Lipitor, the best-selling prescription drug in the world, recently went “off patent” as the copyright on the drug has expired. Patients taking the drug can expect to save a lot of money as it and other brand-name drugs go generic.
Best selling drug of all time loses copyright
Patents and copyrights for pharmaceutical drugs don’t work like for other things. Unlike a book or a recording they don’t lose their copyright years after the death of the inventor, they lose it after a decade or so.
The world’s best-selling drug, Pfizer’s Lipitor, is officially “off-patent” as of Nov. 30, according to Reuters, meaning generic versions of the drug can be made and sold by generic drug firms. Lipitor has been responsible for about $13 billion in sales per year, which according to the CIA World FactBook is more than the Gross Domestic Product of Iceland. Generic drug companies are expected to start shipping their versions of the drug, which goes by the chemical name atorvastatin.
Generic Now available

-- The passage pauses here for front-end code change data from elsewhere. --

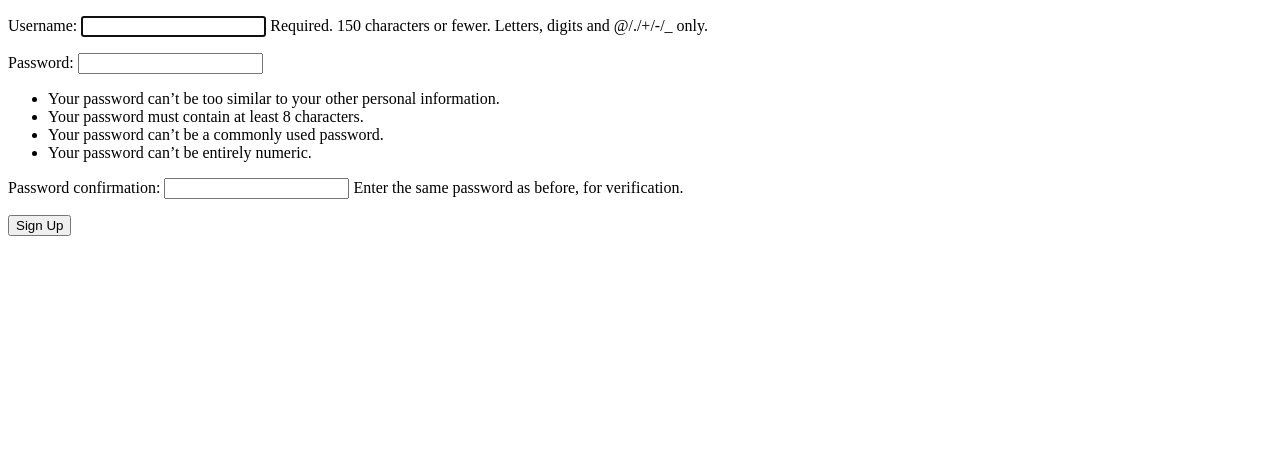
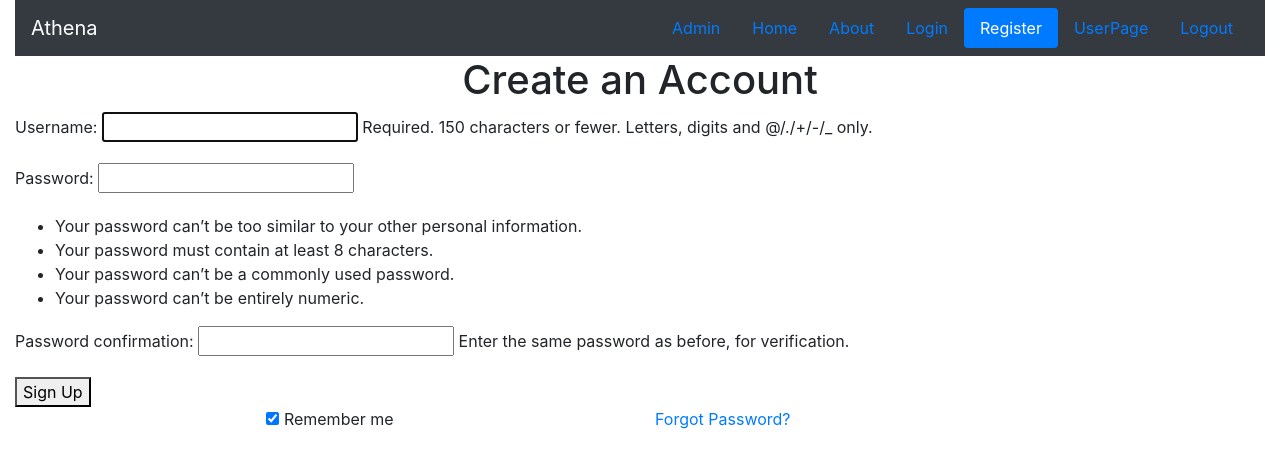
Before and after one commit to OpenStockDataShop/Athena_Stocks, a Django app: page /register/ in a window 1280 px wide. Shown: the top 468 px of the page. Run offline with Django 3.2, Linux system fonts and the light colour scheme; parts of the project's set-up code (start-up, migrations or seed data) failed here and were passed over; some libraries are stand-ins or nearby versions.

Commit message:
initial formatting of registration page

```diff
--- a/django_project/users/templates/registration/register.html
+++ b/django_project/users/templates/registration/register.html
@@ -1,12 +1,69 @@
 <!DOCTYPE html>
+<html lang="en">
 <html>
+    <head>
+        <meta charset="UTF-8">
+        <meta http-equiv="X-UA-Compatible" content="IE=edge">
+        <meta name="viewport" content="width=device-width, initial-scale=1, shrink-to-fit=no">
+
+        <title>Registration</title>
+        <!-- Taken from https://github.com/twbs/bootstrap -->
+        <link rel="stylesheet" href="https://stackpath.bootstrapcdn.com/bootstrap/4.3.1/css/bootstrap.min.css" integrity="sha384-ggOyR0iXCbMQv3Xipma34MD+dH/1fQ784/j6cY/iJTQUOhcWr7x9JvoRxT2MZw1T" crossorigin="anonymous">
+    </head>
+    <body>
+        <!-- essentially same navbar as home page, just with register highlighted-->
+        <div class="container-fluid">
+            <navbar class="navbar navbar-dark bg-dark">
+                <a class="navbar-brand" href="#">Athena</a>
+                <ul class="nav nav-pills nav-justified">
+                    <li class="nav-item">
+                        <a class="nav-link" aria-current="page" href="/admin">Admin</a>
+                    </li>
+                    <li class="nav-item">
+                        <a class="nav-link" href="{% url 'stocks-home' %}">Home</a>
+                    </li>
+                    <li class="nav-item">
+                        <a class="nav-link" href="{% url 'stocks-about' %}">About</a>
+                    </li>
+                    <li class="nav-item">
+                        <a class="nav-link" href="/accounts/login">Login</a>
+                    </li>
+                    <li class="nav-item">
+                        <a class="nav-link active" href="/register">Register</a>
+                    </li>
+                    <li class="nav-item">
+                        <a class="nav-link" href="/UserPage">UserPage</a>
+                    </li>
+                    <li class="nav-item">
+                        <a class="nav-link" href="/logout">Logout</a>
+                    </li>
+                </u1>
+            </navbar>
+        </div>
+        <div class="container-fluid vertical-center horizontal-center">
             <div class="user-section">
                 <!-- https://docs.djangoproject.com/en/3.2/topics/forms/ taken as inpiration for submitting form -->
+                <h1 class="text-center">Create an Account</h1>
                 <form method="POST">
                     {% csrf_token %}
                     {{ form.as_p }}
                     <button class="bt btn-sign-up" type="submit">Sign Up</button>
                     {{ form.errors }}
+                    <!-- based on this tutorial: https://mdbootstrap.com/docs/standard/forms/overview/#! -->
+                    <div class="row mb-4">
+                        <div class="col d-flex justify-content-center">
+                            <div class="form-check">
+                                <input type="checkbox" value="remember-me" checked />
+                                <label class="form-check-label">Remember me</label>
+                            </div>
+                        </div>
+                        <div class="col">
+                            <!-- CHANGE: link to home for now-->
+                            <a href="{% url 'stocks-home' %}">Forgot Password?</a>
+                        </div>
+                    </div>
                 </form>
             </div>
+        </div>
+    </body>
 </html>
```
Also changed, not shown: django_project/stocks/views.py (+7 -2 lines). Lines whose indentation alone changed are shown as unchanged.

A generic version of the drug by Watson Pharmaceuticals, according to the Wall Street Journal, starts shipping to pharmacies on Wednesday, Nov. 30. Watson is producing its generic atorvastatin in a partnership with Pfizer, which will receive a share of sales from Watson.
Watson’s atorvastatin is projected to cost 50 percent less than brand-name Lipitor, though Pfizer is currently offering incentives customers to keep them on the brand-name version of the drug. Pfizer is offering mail-order service and coupons that lower monthly co-pays to $4.

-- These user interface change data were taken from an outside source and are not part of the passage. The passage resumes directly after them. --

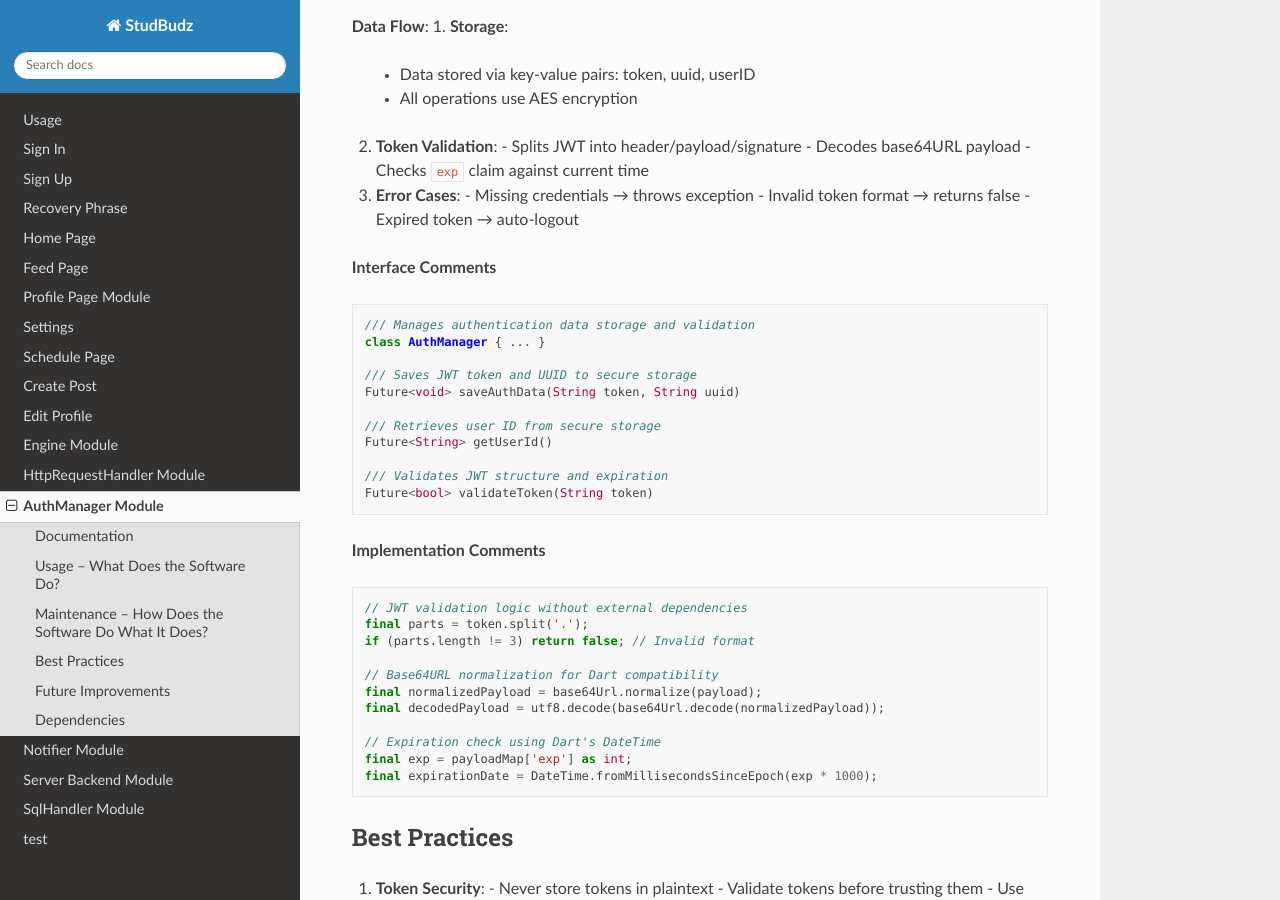
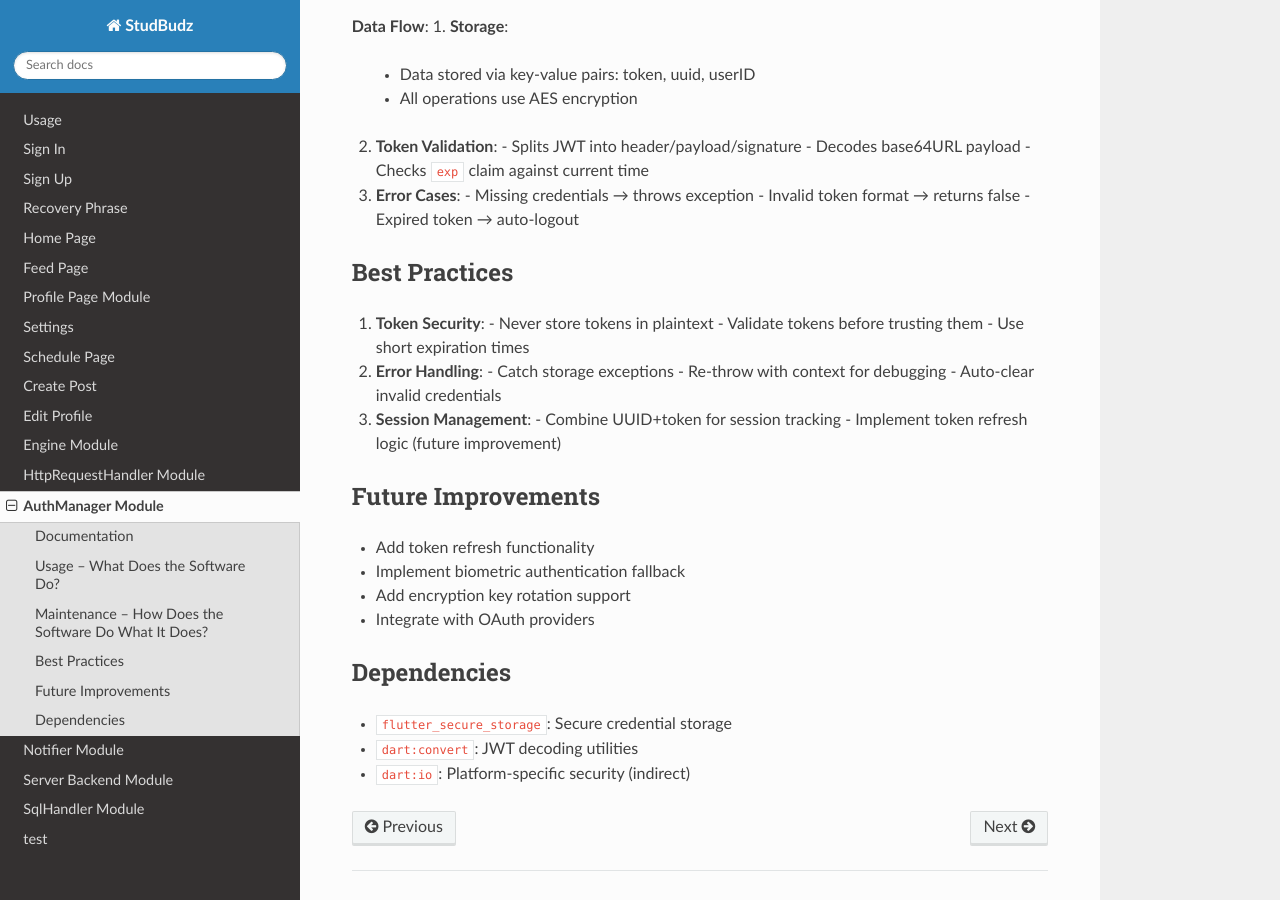
Before and after one commit to Basnoo05/rtd-tutorial, a Sphinx documentation site: the page built from docs/source/authmanager.rst, in a window 1280 px wide and 900 px high, scrolled down 1041 px. Built offline with Sphinx 7.4.7 and the Read the Docs theme 3.1.0, drawn with Linux system fonts in a browser that asks for light colours.

Commit message:
Update authmanager.rst

```diff
--- a/docs/source/authmanager.rst
+++ b/docs/source/authmanager.rst
@@ -65,38 +65,6 @@ Maintenance – How Does the Software Do What It Does?
    - Invalid token format → returns false
    - Expired token → auto-logout
 
-**Interface Comments**
-
-.. code-block:: dart
-
-   /// Manages authentication data storage and validation
-   class AuthManager { ... }
-
-   /// Saves JWT token and UUID to secure storage
-   Future<void> saveAuthData(String token, String uuid)
-
-   /// Retrieves user ID from secure storage
-   Future<String> getUserId()
-
-   /// Validates JWT structure and expiration
-   Future<bool> validateToken(String token)
-
-**Implementation Comments**
-
-.. code-block:: dart
-
-   // JWT validation logic without external dependencies
-   final parts = token.split('.');
-   if (parts.length != 3) return false; // Invalid format
-
-   // Base64URL normalization for Dart compatibility
-   final normalizedPayload = base64Url.normalize(payload);
-   final decodedPayload = utf8.decode(base64Url.decode(normalizedPayload));
-
-   // Expiration check using Dart's DateTime
-   final exp = payloadMap['exp'] as int;
-   final expirationDate = DateTime.fromMillisecondsSinceEpoch(exp * 1000);
-
 Best Practices
 --------------
 
```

According to Reuters, the price of generic versions of Lipitor is projected to be 20 to 30 percent lower than the brand-name drug during the next six months. Pharmaceutical companies have a six-month window of “semi-exclusivity,” where only a limited number of generic versions can enter the market, after which it is open season. According to USA Today, the price of the generic version will be up to 80 percent lower than that of the brand name within a year.
Other generic drug makers, such as Teva Pharmaceutical Industries in Israel and Ranbaxy Laboratories in India, haven’t announced their own generic atorvastatin yet.
Other drugs soon to go generic
A few other drugs are slated to go off-patent for 2012. According to ABC, anti-clotting medication Plavix will lose its patent in May of 2012. A month supply of brand-name Plaivx currently costs about $162. In the spring, AstraZeneca’s anti-psychotic Seroquel will lose its patent. In August of 2012, Takeda’s Type 2 Diabetes medication Actos, Merck’s astma/allergy medication Singulair and Amgen’s psoriasis and rheumatoid arthiritis drug Enbrel will all go off-patent and generics will enter the marketplace.
Generic drugs, according to ABC, account for 63 percent or more of prescriptions and are usually cheaper by 71 percent or more than brand-name versions of the same medications.